| PROMPT |
Scan the entries below for the word "delete". Copy out every line in which it occurs.

| DATA IN THIS EXERCISE |

>>>

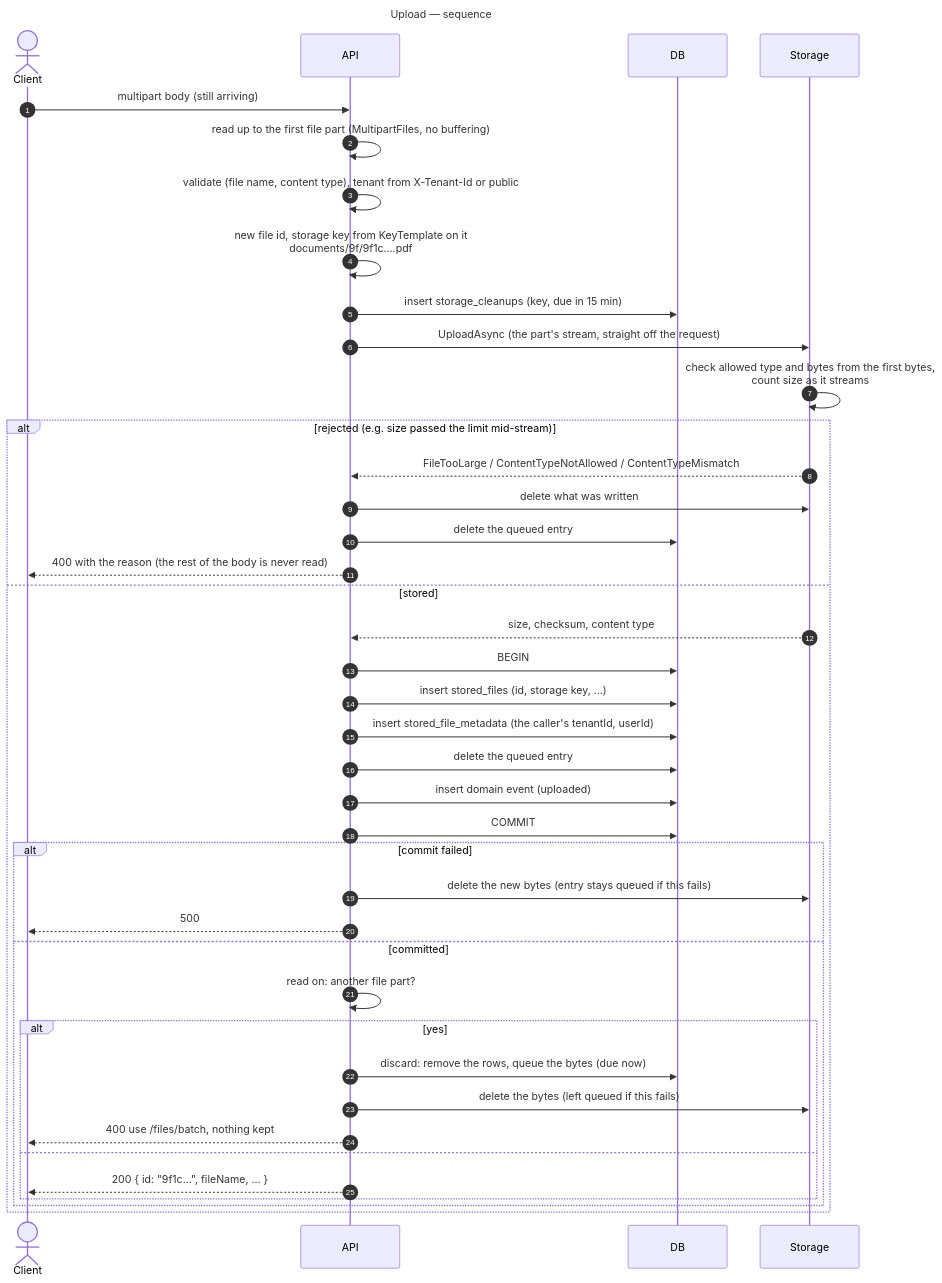
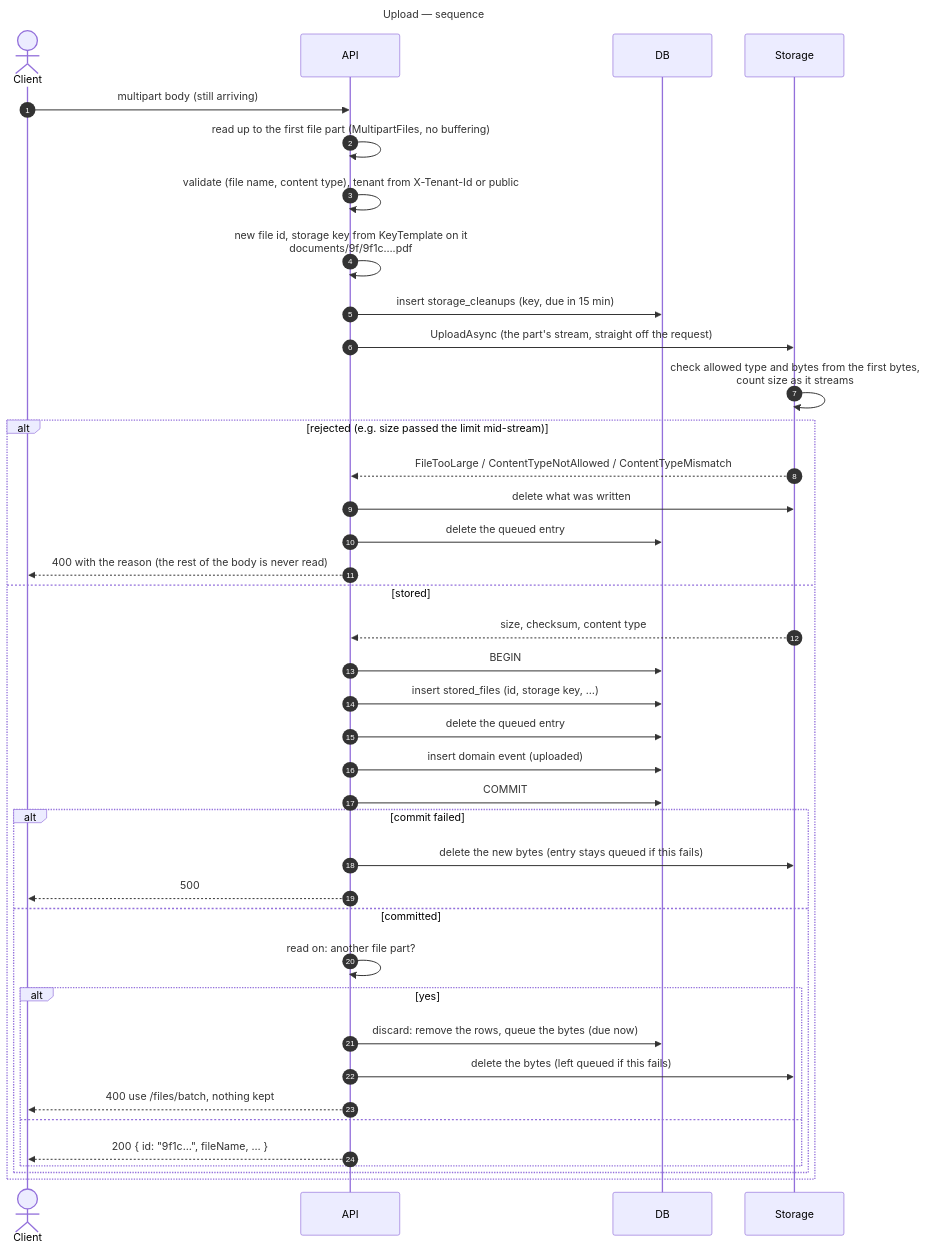
Before and after one commit to gmetskhvarishvili/GM.FileStorage.Samples: the third of 16 diagrams in docs/sequence-diagrams.md, drawn with Mermaid. The commit also changed other lines of this file and 26 other files, not shown here.

First line of the commit message:
refactor!: tenant as a column, uploader from created_by, no metadata rows

````diff
--- a/docs/sequence-diagrams.md
+++ b/docs/sequence-diagrams.md
@@ -93,46 +93,45 @@
 ```mermaid
 ---
 title: Upload — sequence
 ---
 sequenceDiagram
     autonumber
     actor C as Client
     participant API
     participant DB
     participant S as Storage
 
     C->>API: multipart body (still arriving)
     API->>API: read up to the first file part (MultipartFiles, no buffering)
     API->>API: validate (file name, content type), tenant from X-Tenant-Id or public
     API->>API: new file id, storage key from KeyTemplate on it<br/>documents/9f/9f1c….pdf
     API->>DB: insert storage_cleanups (key, due in 15 min)
     API->>S: UploadAsync (the part's stream, straight off the request)
     S->>S: check allowed type and bytes from the first bytes,<br/>count size as it streams
     alt rejected (e.g. size passed the limit mid-stream)
         S-->>API: FileTooLarge / ContentTypeNotAllowed / ContentTypeMismatch
         API->>S: delete what was written
         API->>DB: delete the queued entry
         API-->>C: 400 with the reason (the rest of the body is never read)
     else stored
         S-->>API: size, checksum, content type
         API->>DB: BEGIN
         API->>DB: insert stored_files (id, storage key, …)
-        API->>DB: insert stored_file_metadata (the caller's tenantId, userId)
         API->>DB: delete the queued entry
         API->>DB: insert domain event (uploaded)
         API->>DB: COMMIT
         alt commit failed
             API->>S: delete the new bytes (entry stays queued if this fails)
             API-->>C: 500
         else committed
             API->>API: read on: another file part?
             alt yes
                 API->>DB: discard: remove the rows, queue the bytes (due now)
                 API->>S: delete the bytes (left queued if this fails)
                 API-->>C: 400 use /files/batch, nothing kept
             else
                 API-->>C: 200 { id: "9f1c…", fileName, … }
             end
         end
     end
 ```
````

<<<

| REPLY TO THE TASK |
         API->>S: delete what was written
         API->>DB: delete the queued entry
         API->>DB: delete the queued entry
             API->>S: delete the new bytes (entry stays queued if this fails)
                 API->>S: delete the bytes (left queued if this fails)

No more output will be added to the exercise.